>>>

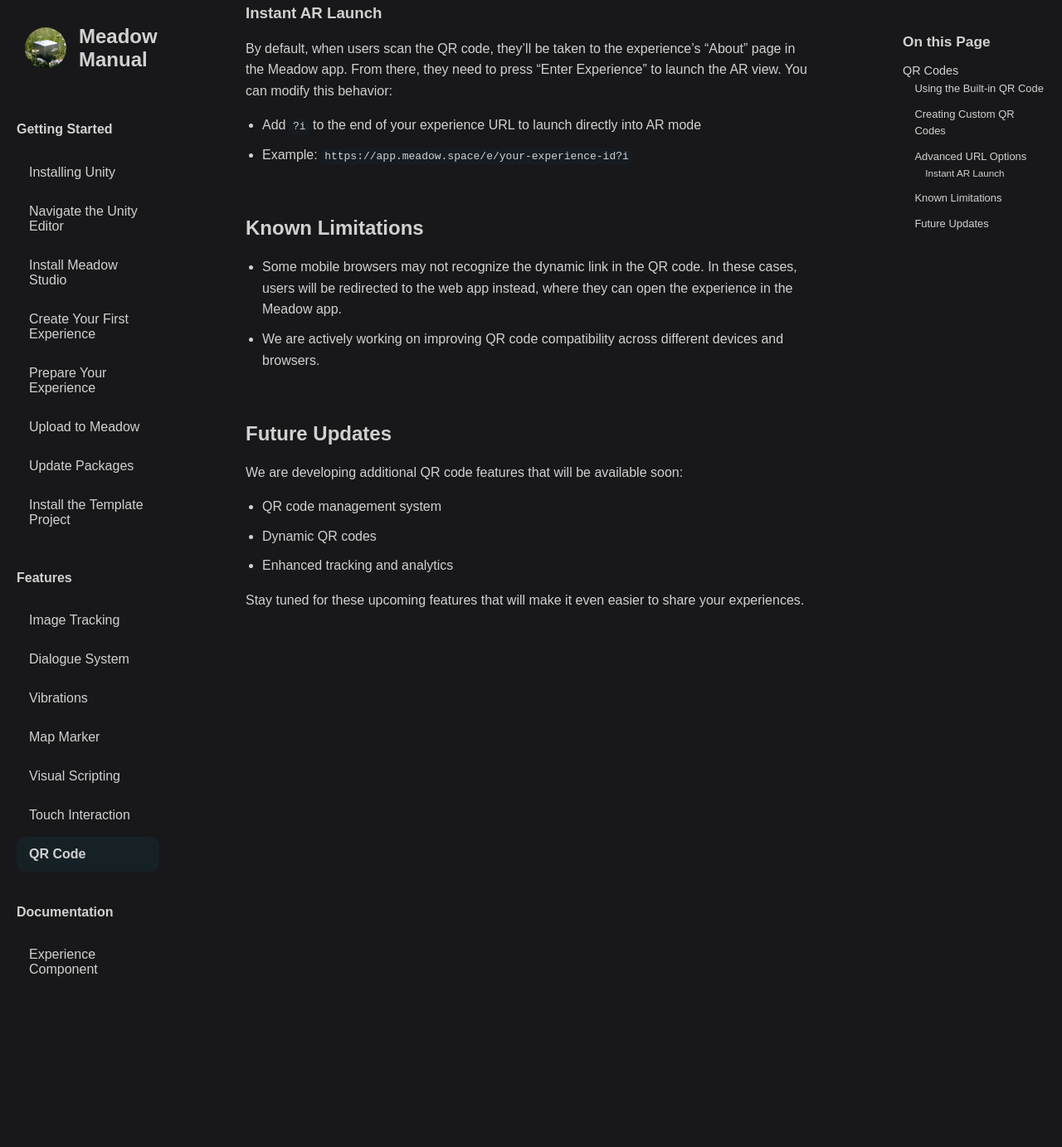
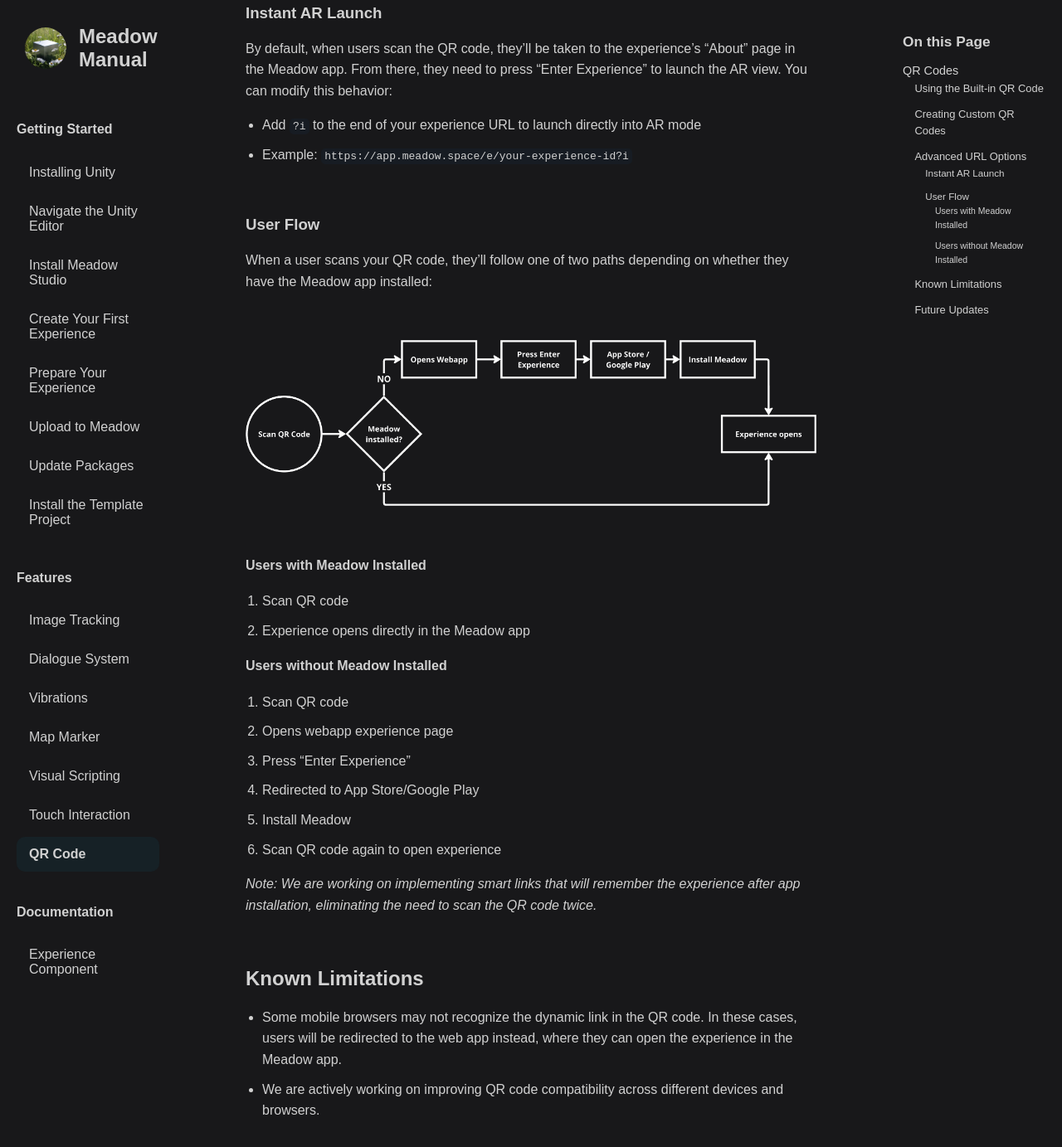
Before and after one commit to untoldgarden/meadow-manual, a Jekyll site: the page built from pages/features/qr-code.md, in a window 1280 px wide and 1400 px high, scrolled down 1848 px. Shown: the top 1383 px of the window at 83% size. Built offline with Jekyll 4.4.1, drawn with Linux system fonts in a browser that asks for light colours; the table of contents is made by our own code.

Commit message:
added diagram to qr code

```diff
--- a/pages/features/qr-code.md
+++ b/pages/features/qr-code.md
@@ -48,6 +48,34 @@
 
 <br>
 
+### User Flow
+
+When a user scans your QR code, they'll follow one of two paths depending on whether they have the Meadow app installed:
+
+<br>
+
+![QR code user flow](../images/qr-code-flowchart.webp)
+
+<br>
+
+#### Users with Meadow Installed
+
+1. Scan QR code
+2. Experience opens directly in the Meadow app
+
+#### Users without Meadow Installed
+
+1. Scan QR code
+2. Opens webapp experience page
+3. Press "Enter Experience"
+4. Redirected to App Store/Google Play
+5. Install Meadow
+6. Scan QR code again to open experience
+
+*Note: We are working on implementing smart links that will remember the experience after app installation, eliminating the need to scan the QR code twice.*
+
+<br>
+
 ## Known Limitations
 
 - Some mobile browsers may not recognize the dynamic link in the QR code. In these cases, users will be redirected to the web app instead, where they can open the experience in the Meadow app.
```
Also changed, not shown: images/qr-code-flowchart.webp (added).
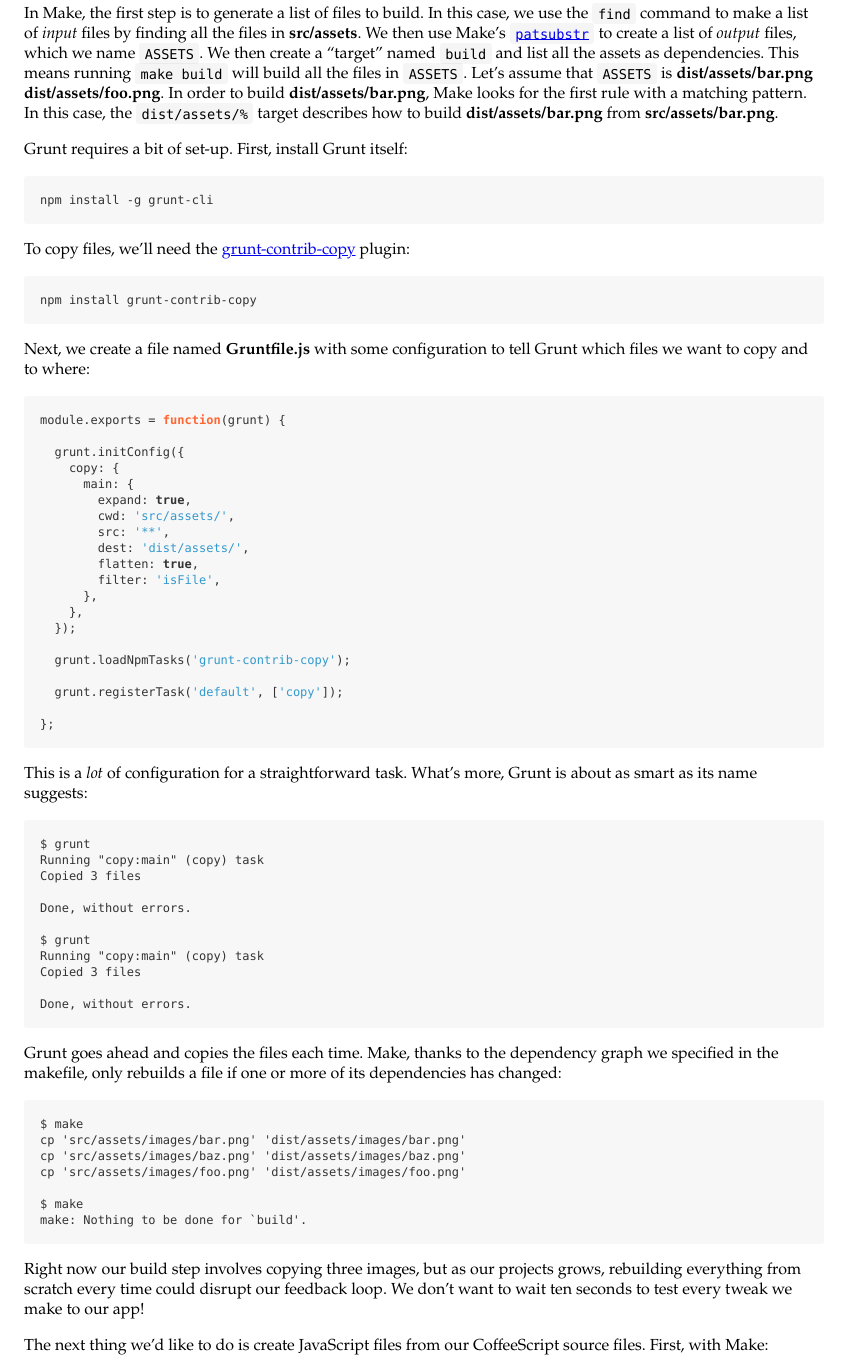
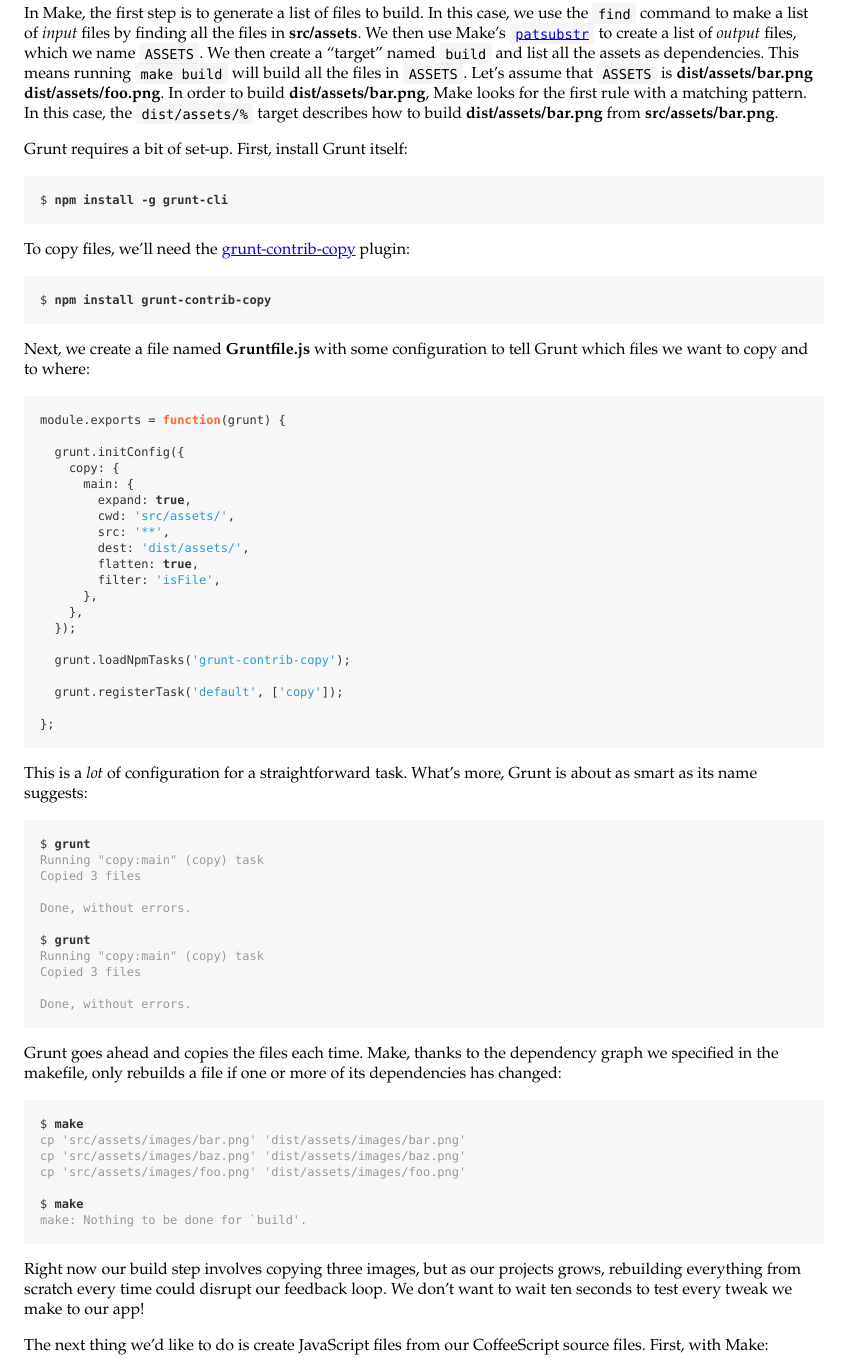
Before and after one commit to davidchambers/justusemake.org, a plain HTML site: page index.html in a window 1280 px wide. Shown: the part 569-1938 px from the top of the page, without its empty margins (0-852 px from the left). Drawn offline with Linux system fonts and the light colour scheme.

Commit message:
highlight remaining code blocks

```diff
--- a/index.html
+++ b/index.html
@@ -68,7 +68,8 @@
       Grunt requires a bit of set-up. First, install Grunt itself:
     </p>
   </div>
-  <pre><code class="language-shell">npm install -g grunt-cli</code></pre>
+  <pre><code class="language-console"><span class="prompt">$</span> <span class="command">npm install -g grunt-cli</span>
+</code></pre>
   <div class="prose">
     <p>
       To copy files, we’ll need the
@@ -76,7 +77,8 @@
       plugin:
     </p>
   </div>
-  <pre><code class="language-shell">npm install grunt-contrib-copy</code></pre>
+  <pre><code class="language-console"><span class="prompt">$</span> <span class="command">npm install grunt-contrib-copy</span>
+</code></pre>
   <div class="prose">
     <p>
       Next, we create a file named <b>Gruntfile.js</b> with some configuration
@@ -110,17 +112,18 @@
       What’s more, Grunt is about as smart as its name suggests:
     </p>
   </div>
-  <pre><code>$ grunt
-Running "copy:main" (copy) task
+  <pre><code class="language-console"><span class="prompt">$</span> <span class="command">grunt</span>
+<span class="output">Running "copy:main" (copy) task
 Copied 3 files
 
 Done, without errors.
-
-$ grunt
-Running "copy:main" (copy) task
+</span>
+<span class="prompt">$</span> <span class="command">grunt</span>
+<span class="output">Running "copy:main" (copy) task
 Copied 3 files
 
-Done, without errors.</code></pre>
+Done, without errors.
+</span></code></pre>
   <div class="prose">
     <p>
       Grunt goes ahead and copies the files each time. Make, thanks to the
@@ -128,13 +131,14 @@
       if one or more of its dependencies has changed:
     </p>
   </div>
-  <pre><code>$ make
-cp 'src/assets/images/bar.png' 'dist/assets/images/bar.png'
+  <pre><code class="language-console"><span class="prompt">$</span> <span class="command">make</span>
+<span class="output">cp 'src/assets/images/bar.png' 'dist/assets/images/bar.png'
 cp 'src/assets/images/baz.png' 'dist/assets/images/baz.png'
 cp 'src/assets/images/foo.png' 'dist/assets/images/foo.png'
-
-$ make
-make: Nothing to be done for `build'.</code></pre>
+</span>
+<span class="prompt">$</span> <span class="command">make</span>
+<span class="output">make: Nothing to be done for `build'.
+</span></code></pre>
   <div class="prose">
     <p>
       Right now our build step involves copying three images, but as our
--- a/src/style.css
+++ b/src/style.css
@@ -35,6 +35,8 @@
 .auto-var { color: #c93; }
 .special-value { font-weight: bold; }
 .number   { color: #693; }
+.command  { font-weight: bold; }
+.output   { color: #999; }
 
 code.language-make span[data-content] {
   cursor: default;
--- a/style.css
+++ b/style.css
@@ -35,6 +35,8 @@
 .auto-var { color: #c93; }
 .special-value { font-weight: bold; }
 .number   { color: #693; }
+.command  { font-weight: bold; }
+.output   { color: #999; }
 
 code.language-make span[data-content] {
   cursor: default;
```
Also changed, not shown: lib/decorate/console.js (added, +19 -0 lines), src/index.html (+8 -20 lines), 3 other files.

<<<

### Exercise objective
Go through the listing above, and whenever a line holds the word "index", copy it.

### Response to the task
Before and after one commit to davidchambers/justusemake.org, a plain HTML site: page index.html in a window 1280 px wide. Shown: the part 569-1938 px from the top of the page, without its empty margins (0-852 px from the left). Drawn offline with Linux system fonts and the light colour scheme.
--- a/index.html
+++ b/index.html
Also changed, not shown: lib/decorate/console.js (added, +19 -0 lines), src/index.html (+8 -20 lines), 3 other files.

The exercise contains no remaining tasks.